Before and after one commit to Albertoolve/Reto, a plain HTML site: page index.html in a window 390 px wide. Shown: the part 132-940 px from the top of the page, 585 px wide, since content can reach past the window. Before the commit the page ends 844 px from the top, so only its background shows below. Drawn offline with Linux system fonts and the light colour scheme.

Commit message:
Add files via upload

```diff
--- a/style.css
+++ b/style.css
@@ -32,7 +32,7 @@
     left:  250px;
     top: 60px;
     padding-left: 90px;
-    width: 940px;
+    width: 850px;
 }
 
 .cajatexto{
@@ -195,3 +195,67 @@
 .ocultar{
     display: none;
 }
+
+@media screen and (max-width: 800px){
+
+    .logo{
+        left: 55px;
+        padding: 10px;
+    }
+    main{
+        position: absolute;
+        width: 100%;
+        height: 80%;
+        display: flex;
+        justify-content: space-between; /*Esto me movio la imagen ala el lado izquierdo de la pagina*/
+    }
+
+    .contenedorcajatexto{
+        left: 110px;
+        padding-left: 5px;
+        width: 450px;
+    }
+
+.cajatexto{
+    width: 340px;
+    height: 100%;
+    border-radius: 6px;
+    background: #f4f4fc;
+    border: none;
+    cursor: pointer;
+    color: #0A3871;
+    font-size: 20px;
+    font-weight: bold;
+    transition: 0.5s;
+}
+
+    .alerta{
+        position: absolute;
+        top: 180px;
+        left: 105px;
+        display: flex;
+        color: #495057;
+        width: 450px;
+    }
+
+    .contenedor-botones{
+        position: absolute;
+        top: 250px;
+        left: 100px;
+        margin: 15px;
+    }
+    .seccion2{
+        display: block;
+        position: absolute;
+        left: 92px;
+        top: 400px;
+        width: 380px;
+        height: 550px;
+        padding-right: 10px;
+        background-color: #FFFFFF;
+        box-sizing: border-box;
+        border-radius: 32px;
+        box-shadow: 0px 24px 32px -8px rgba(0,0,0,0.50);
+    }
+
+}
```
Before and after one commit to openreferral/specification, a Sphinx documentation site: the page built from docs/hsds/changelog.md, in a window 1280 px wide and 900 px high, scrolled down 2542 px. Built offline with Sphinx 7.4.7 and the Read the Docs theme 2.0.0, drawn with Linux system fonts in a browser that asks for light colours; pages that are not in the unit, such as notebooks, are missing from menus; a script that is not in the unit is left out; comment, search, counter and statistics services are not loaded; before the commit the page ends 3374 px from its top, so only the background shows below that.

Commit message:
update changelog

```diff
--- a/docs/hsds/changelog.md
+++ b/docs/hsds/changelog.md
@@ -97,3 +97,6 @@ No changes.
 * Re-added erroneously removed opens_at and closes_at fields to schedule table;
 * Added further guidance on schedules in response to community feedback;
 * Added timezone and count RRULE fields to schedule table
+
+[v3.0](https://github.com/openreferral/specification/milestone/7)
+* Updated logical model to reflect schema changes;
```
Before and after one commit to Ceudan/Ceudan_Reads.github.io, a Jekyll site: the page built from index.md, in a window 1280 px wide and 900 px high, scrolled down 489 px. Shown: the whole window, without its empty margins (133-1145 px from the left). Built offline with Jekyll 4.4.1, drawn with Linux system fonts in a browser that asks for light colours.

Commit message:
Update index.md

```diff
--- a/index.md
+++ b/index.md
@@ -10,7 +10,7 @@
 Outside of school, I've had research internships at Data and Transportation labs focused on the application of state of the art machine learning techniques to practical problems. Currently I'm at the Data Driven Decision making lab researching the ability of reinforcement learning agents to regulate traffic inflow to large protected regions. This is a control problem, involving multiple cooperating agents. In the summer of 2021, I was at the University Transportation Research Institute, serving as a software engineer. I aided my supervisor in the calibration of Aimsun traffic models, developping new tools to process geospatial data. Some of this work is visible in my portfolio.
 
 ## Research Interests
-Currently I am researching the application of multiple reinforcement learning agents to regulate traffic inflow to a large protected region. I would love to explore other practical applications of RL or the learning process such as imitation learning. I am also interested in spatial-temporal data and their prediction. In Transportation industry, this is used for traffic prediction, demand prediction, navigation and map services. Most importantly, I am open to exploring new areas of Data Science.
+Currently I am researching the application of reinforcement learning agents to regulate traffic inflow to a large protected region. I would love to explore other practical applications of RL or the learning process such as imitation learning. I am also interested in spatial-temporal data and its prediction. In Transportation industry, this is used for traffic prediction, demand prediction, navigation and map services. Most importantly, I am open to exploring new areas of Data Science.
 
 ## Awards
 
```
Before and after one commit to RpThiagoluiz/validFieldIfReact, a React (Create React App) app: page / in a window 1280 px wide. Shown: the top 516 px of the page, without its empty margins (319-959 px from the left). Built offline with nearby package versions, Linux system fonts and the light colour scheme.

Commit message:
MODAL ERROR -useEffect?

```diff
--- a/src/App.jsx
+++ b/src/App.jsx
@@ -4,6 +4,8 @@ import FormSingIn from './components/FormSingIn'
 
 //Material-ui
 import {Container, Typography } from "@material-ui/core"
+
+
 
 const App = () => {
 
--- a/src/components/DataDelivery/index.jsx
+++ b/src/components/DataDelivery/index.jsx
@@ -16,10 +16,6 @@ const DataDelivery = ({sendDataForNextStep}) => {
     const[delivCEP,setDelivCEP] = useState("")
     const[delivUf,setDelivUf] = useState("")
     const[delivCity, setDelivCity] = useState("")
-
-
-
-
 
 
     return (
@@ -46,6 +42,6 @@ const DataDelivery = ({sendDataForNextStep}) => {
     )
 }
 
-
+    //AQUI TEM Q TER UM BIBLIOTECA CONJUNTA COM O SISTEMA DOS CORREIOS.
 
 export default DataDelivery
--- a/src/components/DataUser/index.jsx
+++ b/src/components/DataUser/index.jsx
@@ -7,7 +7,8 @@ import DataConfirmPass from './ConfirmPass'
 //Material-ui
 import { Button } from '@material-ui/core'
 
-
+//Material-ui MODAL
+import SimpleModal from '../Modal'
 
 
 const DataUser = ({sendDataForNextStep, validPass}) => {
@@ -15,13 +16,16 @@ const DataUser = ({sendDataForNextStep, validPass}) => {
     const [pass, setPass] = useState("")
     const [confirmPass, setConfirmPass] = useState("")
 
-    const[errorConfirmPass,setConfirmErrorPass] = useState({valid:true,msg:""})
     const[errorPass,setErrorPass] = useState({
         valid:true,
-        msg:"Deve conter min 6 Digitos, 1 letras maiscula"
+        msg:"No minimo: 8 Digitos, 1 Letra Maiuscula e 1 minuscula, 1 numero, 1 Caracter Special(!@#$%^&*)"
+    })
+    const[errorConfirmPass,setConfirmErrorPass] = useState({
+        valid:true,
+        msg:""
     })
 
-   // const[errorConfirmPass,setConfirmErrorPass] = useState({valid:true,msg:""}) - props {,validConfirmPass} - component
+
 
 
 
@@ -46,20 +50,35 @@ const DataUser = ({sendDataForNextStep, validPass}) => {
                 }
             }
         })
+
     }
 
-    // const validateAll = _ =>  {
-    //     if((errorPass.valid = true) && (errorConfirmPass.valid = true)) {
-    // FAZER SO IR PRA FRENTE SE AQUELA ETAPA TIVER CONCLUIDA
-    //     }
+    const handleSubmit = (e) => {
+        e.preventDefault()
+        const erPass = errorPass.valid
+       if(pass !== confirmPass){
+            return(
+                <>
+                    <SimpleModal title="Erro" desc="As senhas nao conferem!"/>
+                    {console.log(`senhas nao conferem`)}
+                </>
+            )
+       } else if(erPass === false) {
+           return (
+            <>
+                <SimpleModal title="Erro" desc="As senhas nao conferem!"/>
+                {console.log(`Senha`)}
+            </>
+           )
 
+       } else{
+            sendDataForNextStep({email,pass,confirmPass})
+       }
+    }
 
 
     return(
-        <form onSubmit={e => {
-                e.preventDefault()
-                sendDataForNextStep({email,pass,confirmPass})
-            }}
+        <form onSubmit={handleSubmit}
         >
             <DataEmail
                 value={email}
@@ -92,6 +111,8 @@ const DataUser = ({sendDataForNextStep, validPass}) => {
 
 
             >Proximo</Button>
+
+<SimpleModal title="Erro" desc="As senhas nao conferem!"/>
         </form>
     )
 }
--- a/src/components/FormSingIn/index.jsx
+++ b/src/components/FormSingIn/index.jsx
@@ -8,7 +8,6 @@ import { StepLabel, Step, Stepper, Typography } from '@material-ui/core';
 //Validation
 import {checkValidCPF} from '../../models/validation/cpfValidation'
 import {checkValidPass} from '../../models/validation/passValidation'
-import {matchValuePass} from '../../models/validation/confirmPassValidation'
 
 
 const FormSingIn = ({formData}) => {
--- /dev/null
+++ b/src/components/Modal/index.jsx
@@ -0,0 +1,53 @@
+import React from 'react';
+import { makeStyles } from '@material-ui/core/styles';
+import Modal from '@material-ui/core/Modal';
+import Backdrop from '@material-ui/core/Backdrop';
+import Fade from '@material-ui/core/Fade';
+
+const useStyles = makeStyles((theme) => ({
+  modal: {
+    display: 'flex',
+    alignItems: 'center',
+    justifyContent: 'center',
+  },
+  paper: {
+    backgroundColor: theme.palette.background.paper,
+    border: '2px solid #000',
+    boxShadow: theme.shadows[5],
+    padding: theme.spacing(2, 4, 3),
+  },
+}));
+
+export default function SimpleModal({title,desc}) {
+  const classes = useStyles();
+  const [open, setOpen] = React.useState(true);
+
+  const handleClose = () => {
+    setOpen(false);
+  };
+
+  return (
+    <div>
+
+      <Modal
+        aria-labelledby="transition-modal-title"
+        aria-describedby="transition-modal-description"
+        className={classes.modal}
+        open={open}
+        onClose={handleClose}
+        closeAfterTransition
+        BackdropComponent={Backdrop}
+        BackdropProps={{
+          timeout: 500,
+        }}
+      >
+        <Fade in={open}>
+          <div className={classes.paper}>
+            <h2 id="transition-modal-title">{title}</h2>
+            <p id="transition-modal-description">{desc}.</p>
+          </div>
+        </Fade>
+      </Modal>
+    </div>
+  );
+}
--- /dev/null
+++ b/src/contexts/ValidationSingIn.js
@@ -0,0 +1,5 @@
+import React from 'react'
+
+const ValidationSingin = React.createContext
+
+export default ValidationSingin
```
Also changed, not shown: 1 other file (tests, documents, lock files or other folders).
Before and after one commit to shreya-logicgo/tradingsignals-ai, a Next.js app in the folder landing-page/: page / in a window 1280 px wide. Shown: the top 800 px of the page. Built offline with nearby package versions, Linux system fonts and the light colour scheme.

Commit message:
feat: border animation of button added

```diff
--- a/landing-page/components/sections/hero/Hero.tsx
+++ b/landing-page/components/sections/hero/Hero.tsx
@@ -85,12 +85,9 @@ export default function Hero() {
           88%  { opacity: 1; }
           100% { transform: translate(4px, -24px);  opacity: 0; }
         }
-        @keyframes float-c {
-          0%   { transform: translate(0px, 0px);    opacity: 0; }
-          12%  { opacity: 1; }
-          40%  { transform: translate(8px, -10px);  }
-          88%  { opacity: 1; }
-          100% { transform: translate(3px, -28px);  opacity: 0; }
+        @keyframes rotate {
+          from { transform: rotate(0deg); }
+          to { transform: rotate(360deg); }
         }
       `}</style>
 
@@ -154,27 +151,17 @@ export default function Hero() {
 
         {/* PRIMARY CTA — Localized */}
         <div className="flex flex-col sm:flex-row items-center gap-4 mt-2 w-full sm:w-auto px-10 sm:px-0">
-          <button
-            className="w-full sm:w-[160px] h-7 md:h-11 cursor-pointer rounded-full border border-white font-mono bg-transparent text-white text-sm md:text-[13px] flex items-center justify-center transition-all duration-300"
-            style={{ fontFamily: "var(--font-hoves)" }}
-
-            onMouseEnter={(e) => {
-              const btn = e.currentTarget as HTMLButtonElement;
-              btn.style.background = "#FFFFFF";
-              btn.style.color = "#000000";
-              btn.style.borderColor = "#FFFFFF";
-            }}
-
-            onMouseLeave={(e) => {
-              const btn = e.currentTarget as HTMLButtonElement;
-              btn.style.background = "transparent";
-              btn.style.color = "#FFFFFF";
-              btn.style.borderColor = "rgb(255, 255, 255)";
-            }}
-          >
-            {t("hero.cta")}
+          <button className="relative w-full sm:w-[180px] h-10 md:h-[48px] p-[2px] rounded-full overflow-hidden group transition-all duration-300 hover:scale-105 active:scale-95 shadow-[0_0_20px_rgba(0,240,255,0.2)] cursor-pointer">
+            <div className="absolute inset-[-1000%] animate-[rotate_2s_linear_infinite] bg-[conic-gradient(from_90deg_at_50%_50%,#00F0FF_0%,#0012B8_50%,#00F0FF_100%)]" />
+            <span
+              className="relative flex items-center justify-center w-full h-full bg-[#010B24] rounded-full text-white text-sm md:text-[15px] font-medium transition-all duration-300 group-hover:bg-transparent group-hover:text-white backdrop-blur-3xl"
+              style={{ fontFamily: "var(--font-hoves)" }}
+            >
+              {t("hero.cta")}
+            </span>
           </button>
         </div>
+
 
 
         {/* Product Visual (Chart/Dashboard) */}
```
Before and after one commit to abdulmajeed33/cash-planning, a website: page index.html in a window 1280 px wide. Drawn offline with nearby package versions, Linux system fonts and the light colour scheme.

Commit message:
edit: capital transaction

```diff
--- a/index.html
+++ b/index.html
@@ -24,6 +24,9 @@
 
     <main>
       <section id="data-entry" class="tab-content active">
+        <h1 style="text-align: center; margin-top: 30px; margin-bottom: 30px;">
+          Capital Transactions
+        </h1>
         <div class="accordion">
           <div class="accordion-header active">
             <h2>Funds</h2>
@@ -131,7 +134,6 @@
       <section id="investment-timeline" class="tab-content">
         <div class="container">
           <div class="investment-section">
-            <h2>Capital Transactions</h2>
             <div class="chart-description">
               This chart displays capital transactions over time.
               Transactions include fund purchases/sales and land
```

* _WORK ORDER_:
Where a line of the entries above holds the word "width", return that line.

* _ANSWER BOX_:
-    width: 940px;
+    width: 850px;
+@media screen and (max-width: 800px){
+        width: 100%;
+        width: 450px;
+    width: 340px;
+        width: 450px;
+        width: 380px;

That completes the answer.